I love the SuperBowl, but not for the reasons you’d expect. I usually don’t know who’s in it, don’t care who wins it, and don’t watch it. I do, however, love to use it in class when I teach TV Criticism because I’ve found the Super Bowl’s ads are useful texts with which to teach about ideology and ideological analysis. I’m currently teaching a grad seminar in TV Crit and last week we read and discussed John Fiske’s classic book, Television Culture. Once we’d discussed Fiske’s chapters on realism, ideology, hegemony, and television’s production values, I asked if anyone had a favorite Super Bowl ad. Chrysler’s ad jumped immediately to the top of the list. I hadn’t seen it, but since we screened it, I’ve been unable to get it out of my head.
There’s no doubt that the cinematically beautiful ad stood out among the animal tricks, movie trailers, sexism, and slapstick comedy of the Super Bowl’s typical offerings. The 120-second ad aired at halftime, costing Chrysler $12.8 million during the most watched television program of all time. It skillfully combines sound track, motion (they’re selling cars, after all!), and lighting to grab the audience’s attention and emotions. The ad begins with Eastwood walking off a football field as if to the locker room at halftime. He compares the Super Bowl’s halftime to the current economic downturn in the United States, suggesting “we’re all scared ‘cause this isn’t a game.” The ad’s visuals of American landscapes fade to industrial images of work as Eastwood recounts how the people of Detroit “almost lost everything.” Functioning as metaphorical football coach, Eastwood uses Detroit as a metonym for the US by comparing Detroit’s supposed revival to the nation’s current struggles, stressing that “Motor City is fighting again.”
At the commercial’s midpoint, the images of working class people and neighborhoods give way to brighter, optimistic images of American people, and a swelling soundtrack. We’re told that Americans survived tough times in the past because we “all rallied around what was right and acted as one.” The music stops and the camera focuses on Eastwood’s worn, rugged face. He snarls in his gritty, Dirty Harry voice: “This country can’t be knocked out with one punch. We get right back up again and when we do the world’s gonna hear the roar of our engines.”

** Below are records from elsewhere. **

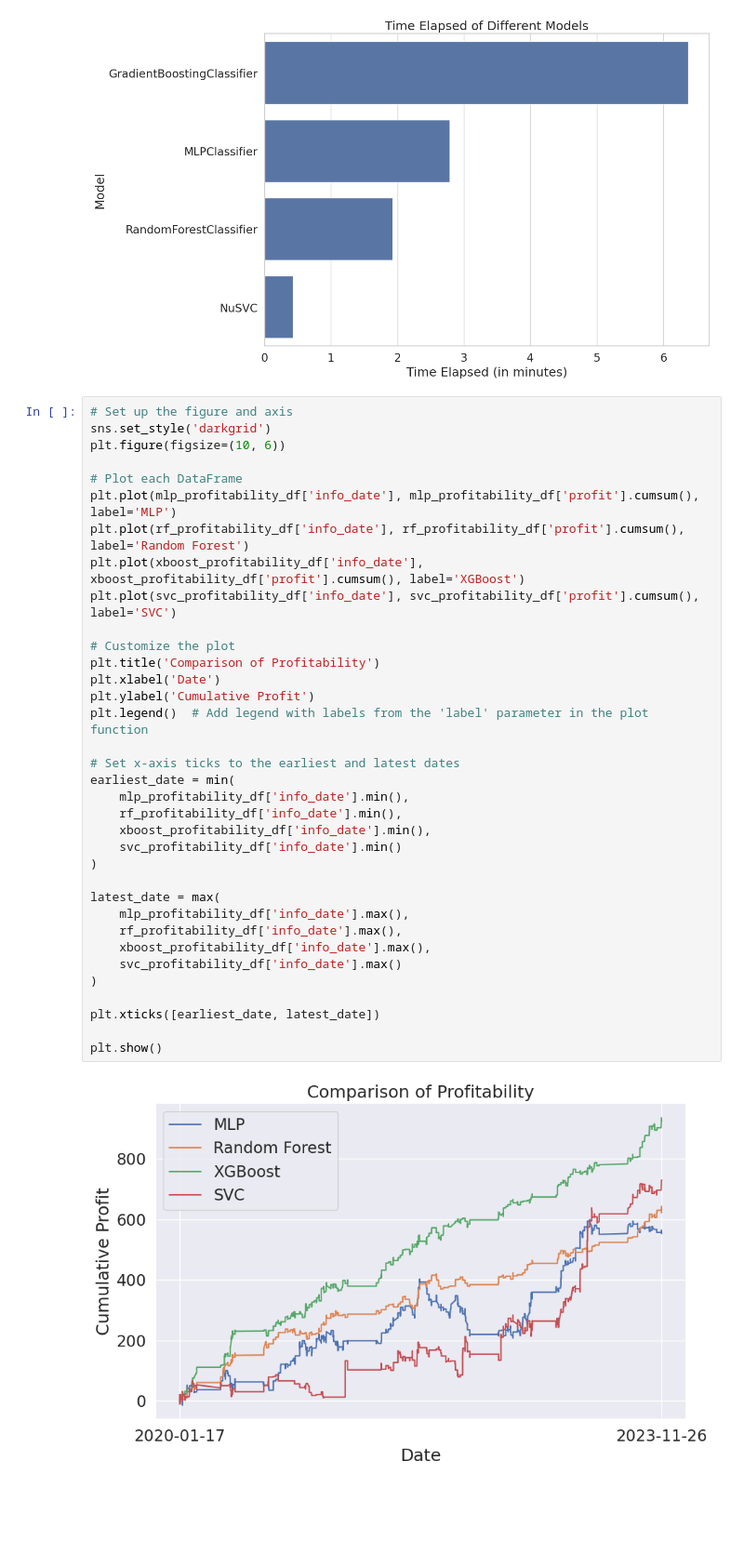
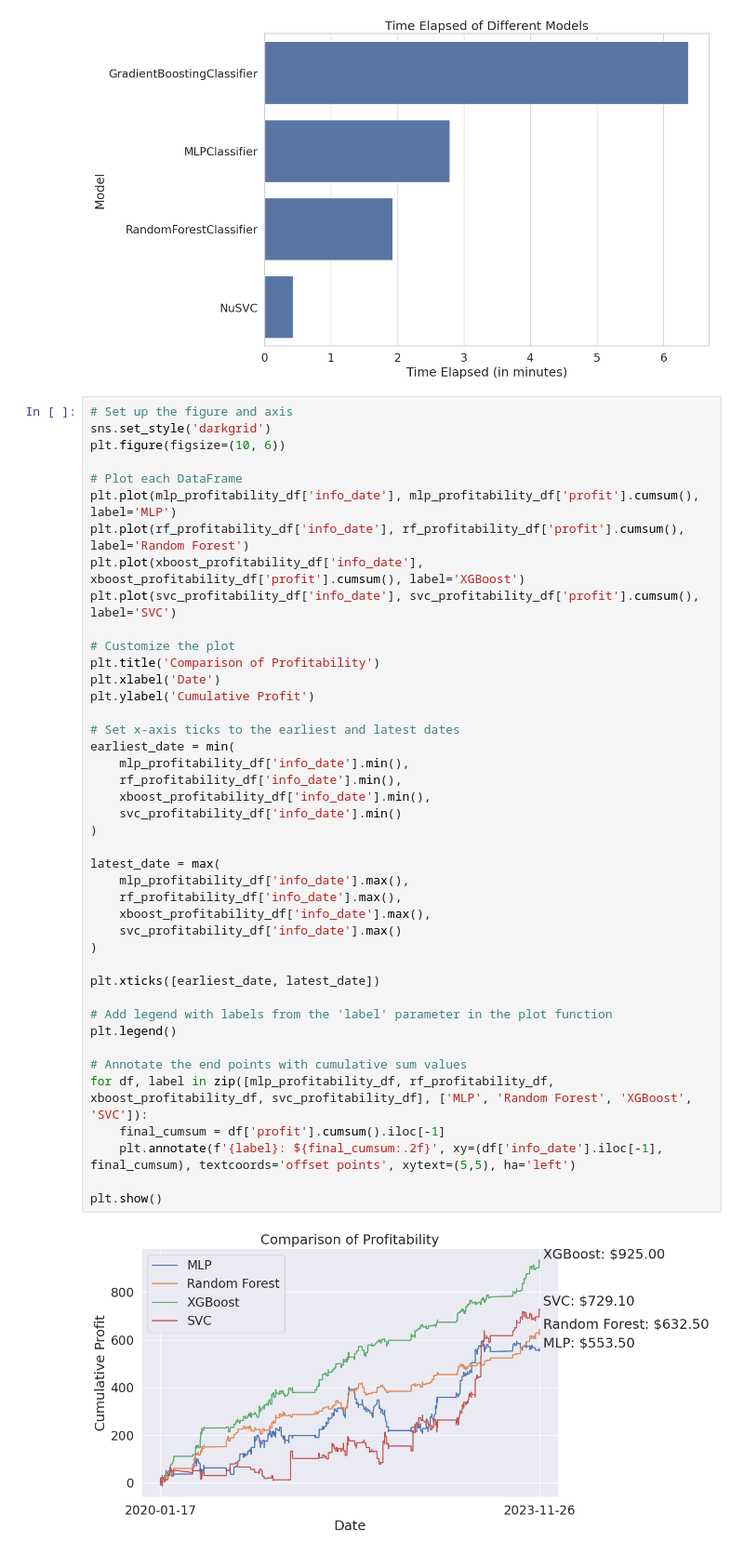
Before and after one commit to stoyanK7/football-prediction, a Jupyter notebook: notebooks/013-try-different-models.ipynb, the cells around one changed output. Shown at 93% size. Cells and saved outputs as stored; diff of their text form; blank space fills up the shorter version.

Commit message:
add more charts

```diff
--- a/notebooks/013-try-different-models.ipynb
+++ b/notebooks/013-try-different-models.ipynb
@@ -356,32 +356,39 @@ plt.figure(figsize=(10, 6))
 # Plot each DataFrame
 plt.plot(mlp_profitability_df['info_date'], mlp_profitability_df['profit'].cumsum(), label='MLP')
 plt.plot(rf_profitability_df['info_date'], rf_profitability_df['profit'].cumsum(), label='Random Forest')
 plt.plot(xboost_profitability_df['info_date'], xboost_profitability_df['profit'].cumsum(), label='XGBoost')
 plt.plot(svc_profitability_df['info_date'], svc_profitability_df['profit'].cumsum(), label='SVC')
 
 # Customize the plot
 plt.title('Comparison of Profitability')
 plt.xlabel('Date')
 plt.ylabel('Cumulative Profit')
-plt.legend()  # Add legend with labels from the 'label' parameter in the plot function
 
 # Set x-axis ticks to the earliest and latest dates
 earliest_date = min(
     mlp_profitability_df['info_date'].min(),
     rf_profitability_df['info_date'].min(),
     xboost_profitability_df['info_date'].min(),
     svc_profitability_df['info_date'].min()
 )
 
 latest_date = max(
     mlp_profitability_df['info_date'].max(),
     rf_profitability_df['info_date'].max(),
     xboost_profitability_df['info_date'].max(),
     svc_profitability_df['info_date'].max()
 )
 
 plt.xticks([earliest_date, latest_date])
 
+# Add legend with labels from the 'label' parameter in the plot function
+plt.legend()
+
+# Annotate the end points with cumulative sum values
+for df, label in zip([mlp_profitability_df, rf_profitability_df, xboost_profitability_df, svc_profitability_df], ['MLP', 'Random Forest', 'XGBoost', 'SVC']):
+    final_cumsum = df['profit'].cumsum().iloc[-1]
+    plt.annotate(f'{label}: ${final_cumsum:.2f}', xy=(df['info_date'].iloc[-1], final_cumsum), textcoords='offset points', xytext=(5,5), ha='left')
+
 plt.show()
 # %% [output]
-[figure, old version]
+[figure, new version]
```
Also changed, not shown: parts of 2 cells of this notebook.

In the days since the Super Bowl, the ad has been praised, parodied and panned. Political conservatives have attacked the ad, suggesting that its use of “halftime in America” is a thinly veiled reference to Obama’s campaign for a second term, a move they claim is promotional payback for the corporate bailout money the Obama administration gave Chrysler and GM (they fail to mention that the bailout was a Bush initiative). These allegations seem a bit odd given Eastwood’s very public alignment with libertarianism, and the ad’s obvious reference to Ronald Reagan’s 1984 campaign ad “Morning in America.”
What the buzz around this ad overlooks is its ideological message: by comparing US citizens to Super Bowl players, Chrysler artfully ties an aggressive nationalism to working class pride and automobiles. Its warning that in the past “the fog of division, discord and blame made it hard to see what lies ahead” instructs Americans to stop asking questions about how the move from an industrial to a service economy has impacted American workers, and how we got into this financial mess in the first place. Its visuals suggest that protests for better treatment and pay are holding back the US, and its soundtrack stresses that “all that matters is what’s ahead.”
Though to some it may seem commonsensical to use sports metaphors to describe our economy and cast our supposedly inevitable return to world dominance in antagonistic terms, we should question how this 2-minute ad unites visuals, audio, and ideology, and why it chooses to do so in these terms. Eastwood’s presence in the ad makes it easy to forget that Chrysler is the halftime coach here, and the company uses images of Detroit and the working class to implore workers to drop their demands, “pull together,” and rebuild their faith in industry and big business. Eastwood says our focus should be on “winning,” but winning what? Dominance in the global marketplace may be “winning” to US companies, but it does not guarantee security to American citizens.
Fiske skillfully uses Gramsci’s notion of hegemony to remind us that victories are never inevitable and power is always up for grabs. In this sense, it’s always “halftime in America.” I don’t need Chrysler’s pep talk to feel hopeful that the United States will rebound from these difficult economic times, in part because I find hope in movements like Occupy Wall Street that seek to unravel the discourses of globalization, progress, and corporate entitlement that have largely dismantled national support for workers’ rights. After too much time spent ruminating on Chrysler’s ad, I am more certain than ever that television criticism and ideological analysis are crucial components of the social change we need to move through this crisis–and believe we must continue to use them on every televisual text, no matter how big or small.